WINNSBORO — It passed through Winnsboro as any other train does, with a low rumble, the clang of bells and several long, loud bellows of its horn.
However, the train that passed through Winnsboro last Wednesday morning was a rarity. Not only was it a passenger train, which is seldom seen, but it was Norfolk Southern’s Whistle-Stop Safety Train.
“This particular Whistle Stop Safety Tour happens not so often in our state,” said Janice Cowen, state coordinator for Operation Lifesaver.
Operation Lifesaver, a national rail safety education organization, partnered with Norfolk Southern to educate county and municipal elected leaders about rail safety, while transporting them between Columbia and Rock Hill via two restored Pullman passenger trail cars.
A research car and an exhibit car were also part of the rolling informational session.
“Pedestrians and drivers often do not realize how dangerous it is to walk on or near railroad tracks, or that it can take a mile or more for a train to come to a complete stop,” said Cayela Wimberly, Norfolk Southern director of grade crossing safety. “Our goal is to share information that will stop people from risking their lives by trying to beat a train to the crossing or using railroad tracks as a shortcut.”
Elizabeth Gregory, who was aboard the train, said the information captured the passengers’ attention, and the train seemed to draw outside attention.
“I noticed yesterday that there were several what they call rail fans out and at a safe distance, taking photos, because it’s an unusual train,” Gregory said.
Gregory said the ride was perspective altering, as screens displayed live video feed from the point of view of an engineer.
“What they did was they had a camera at the front of the train, so we could see what the engineers see,” Gregory said. “It’s a way of bringing home what the engineer faces on a regular basis.”
Gregory said a new safety campaign, See Tracks? Think Train! made an impression.
“One of the issues they were trying to bring attention to is tracks are private property,” Gregory said.”They don’t want people on the tracks, because people don’t know when trains are coming.”
Norfolk Southern shared statistics from the Federal Railroad Administration, which underscored the importance of rail safety.
In 2014, 267 people died in highway-rail grade crossing incidents.

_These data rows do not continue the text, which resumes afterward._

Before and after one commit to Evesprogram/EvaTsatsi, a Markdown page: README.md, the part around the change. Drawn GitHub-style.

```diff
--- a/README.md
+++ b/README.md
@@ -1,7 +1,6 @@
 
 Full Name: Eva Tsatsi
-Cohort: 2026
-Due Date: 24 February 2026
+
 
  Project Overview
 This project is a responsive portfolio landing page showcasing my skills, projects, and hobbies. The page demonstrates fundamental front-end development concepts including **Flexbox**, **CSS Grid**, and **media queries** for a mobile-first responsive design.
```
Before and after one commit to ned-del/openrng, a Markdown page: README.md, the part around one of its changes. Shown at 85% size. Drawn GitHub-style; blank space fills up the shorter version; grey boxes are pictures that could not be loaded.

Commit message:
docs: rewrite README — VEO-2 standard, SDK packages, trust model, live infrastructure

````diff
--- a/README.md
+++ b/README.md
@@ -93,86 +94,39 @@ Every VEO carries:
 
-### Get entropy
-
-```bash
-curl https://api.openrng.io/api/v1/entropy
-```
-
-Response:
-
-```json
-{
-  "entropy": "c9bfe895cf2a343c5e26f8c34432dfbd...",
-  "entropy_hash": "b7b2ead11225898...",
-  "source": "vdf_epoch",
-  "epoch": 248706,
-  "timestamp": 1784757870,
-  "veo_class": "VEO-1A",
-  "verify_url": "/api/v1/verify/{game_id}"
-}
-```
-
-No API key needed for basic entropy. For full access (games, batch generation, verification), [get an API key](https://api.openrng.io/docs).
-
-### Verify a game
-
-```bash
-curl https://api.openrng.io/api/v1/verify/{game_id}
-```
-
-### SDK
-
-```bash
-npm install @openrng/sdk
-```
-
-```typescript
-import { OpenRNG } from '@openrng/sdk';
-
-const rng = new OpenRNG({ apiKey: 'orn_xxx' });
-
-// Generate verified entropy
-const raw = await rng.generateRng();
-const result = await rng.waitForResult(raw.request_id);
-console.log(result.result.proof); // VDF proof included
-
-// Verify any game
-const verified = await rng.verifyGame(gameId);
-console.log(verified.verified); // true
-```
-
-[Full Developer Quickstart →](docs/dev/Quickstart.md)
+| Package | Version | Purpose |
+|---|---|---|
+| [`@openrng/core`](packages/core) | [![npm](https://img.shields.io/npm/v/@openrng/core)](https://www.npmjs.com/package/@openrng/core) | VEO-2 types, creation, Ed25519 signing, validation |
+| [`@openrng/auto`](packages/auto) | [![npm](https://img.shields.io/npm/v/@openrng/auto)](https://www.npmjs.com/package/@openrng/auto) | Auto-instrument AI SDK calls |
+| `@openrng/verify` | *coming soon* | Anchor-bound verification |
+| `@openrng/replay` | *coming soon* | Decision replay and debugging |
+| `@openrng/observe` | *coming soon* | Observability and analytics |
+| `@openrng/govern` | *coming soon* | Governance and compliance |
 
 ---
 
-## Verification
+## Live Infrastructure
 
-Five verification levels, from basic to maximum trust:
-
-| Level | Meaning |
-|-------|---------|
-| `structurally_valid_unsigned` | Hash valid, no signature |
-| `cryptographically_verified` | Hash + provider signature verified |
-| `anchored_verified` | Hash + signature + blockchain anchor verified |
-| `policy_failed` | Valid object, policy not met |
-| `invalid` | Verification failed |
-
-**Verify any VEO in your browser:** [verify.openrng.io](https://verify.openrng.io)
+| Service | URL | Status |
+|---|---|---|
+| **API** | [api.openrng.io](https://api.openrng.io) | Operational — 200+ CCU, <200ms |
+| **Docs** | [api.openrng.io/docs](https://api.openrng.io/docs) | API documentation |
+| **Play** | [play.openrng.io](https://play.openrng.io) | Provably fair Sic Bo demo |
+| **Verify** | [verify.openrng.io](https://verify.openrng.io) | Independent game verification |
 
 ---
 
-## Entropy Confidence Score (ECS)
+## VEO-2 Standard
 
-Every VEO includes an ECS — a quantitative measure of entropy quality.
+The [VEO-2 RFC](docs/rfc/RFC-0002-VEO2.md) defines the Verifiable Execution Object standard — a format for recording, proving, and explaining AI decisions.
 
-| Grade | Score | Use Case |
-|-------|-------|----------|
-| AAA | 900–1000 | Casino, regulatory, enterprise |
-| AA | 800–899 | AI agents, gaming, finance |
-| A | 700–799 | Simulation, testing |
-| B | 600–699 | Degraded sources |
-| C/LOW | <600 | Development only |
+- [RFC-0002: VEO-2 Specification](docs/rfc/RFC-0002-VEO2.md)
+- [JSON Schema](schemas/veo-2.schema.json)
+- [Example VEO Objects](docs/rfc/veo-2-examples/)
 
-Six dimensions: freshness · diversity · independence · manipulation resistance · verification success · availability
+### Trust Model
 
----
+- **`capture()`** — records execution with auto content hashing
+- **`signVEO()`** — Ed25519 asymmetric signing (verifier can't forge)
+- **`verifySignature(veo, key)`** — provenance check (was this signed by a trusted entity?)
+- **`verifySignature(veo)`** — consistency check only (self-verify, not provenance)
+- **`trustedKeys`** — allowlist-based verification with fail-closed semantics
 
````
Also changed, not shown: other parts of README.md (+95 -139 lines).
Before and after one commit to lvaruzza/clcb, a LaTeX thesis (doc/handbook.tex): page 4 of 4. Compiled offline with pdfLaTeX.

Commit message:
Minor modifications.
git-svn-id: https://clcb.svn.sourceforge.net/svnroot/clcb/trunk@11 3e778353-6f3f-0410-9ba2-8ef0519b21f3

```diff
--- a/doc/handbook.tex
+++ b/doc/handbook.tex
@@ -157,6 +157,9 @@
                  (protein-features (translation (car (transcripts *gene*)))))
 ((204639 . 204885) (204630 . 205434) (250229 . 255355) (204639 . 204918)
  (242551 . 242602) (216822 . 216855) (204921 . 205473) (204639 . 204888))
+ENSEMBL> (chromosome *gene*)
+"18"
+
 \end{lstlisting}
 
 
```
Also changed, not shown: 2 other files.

This represents a 16 percent increase in fatalities from 2013.
Deaths caused by trespassing on train tracks increased by 22 percent to 526, as well. In South Carolina, five deaths and eight injuries were caused by trespassing. In 2014, there were three deaths and 22 injuries in South Carolina, as a result of vehicle-train collision.
“The use of cell phones, texting and listening to music while driving has contributed to people being distracted from the roadway and the warning signs alerting them to railroad tracks,” said Cowen. “People do not realize that it is criminal trespassing to walk on or near railroad tracks. Not only is it against the law, you could lose your life.”
Reach Ben Hohenstatt at 803-635-4016. Follow him on Twitter @WinnsboroHerald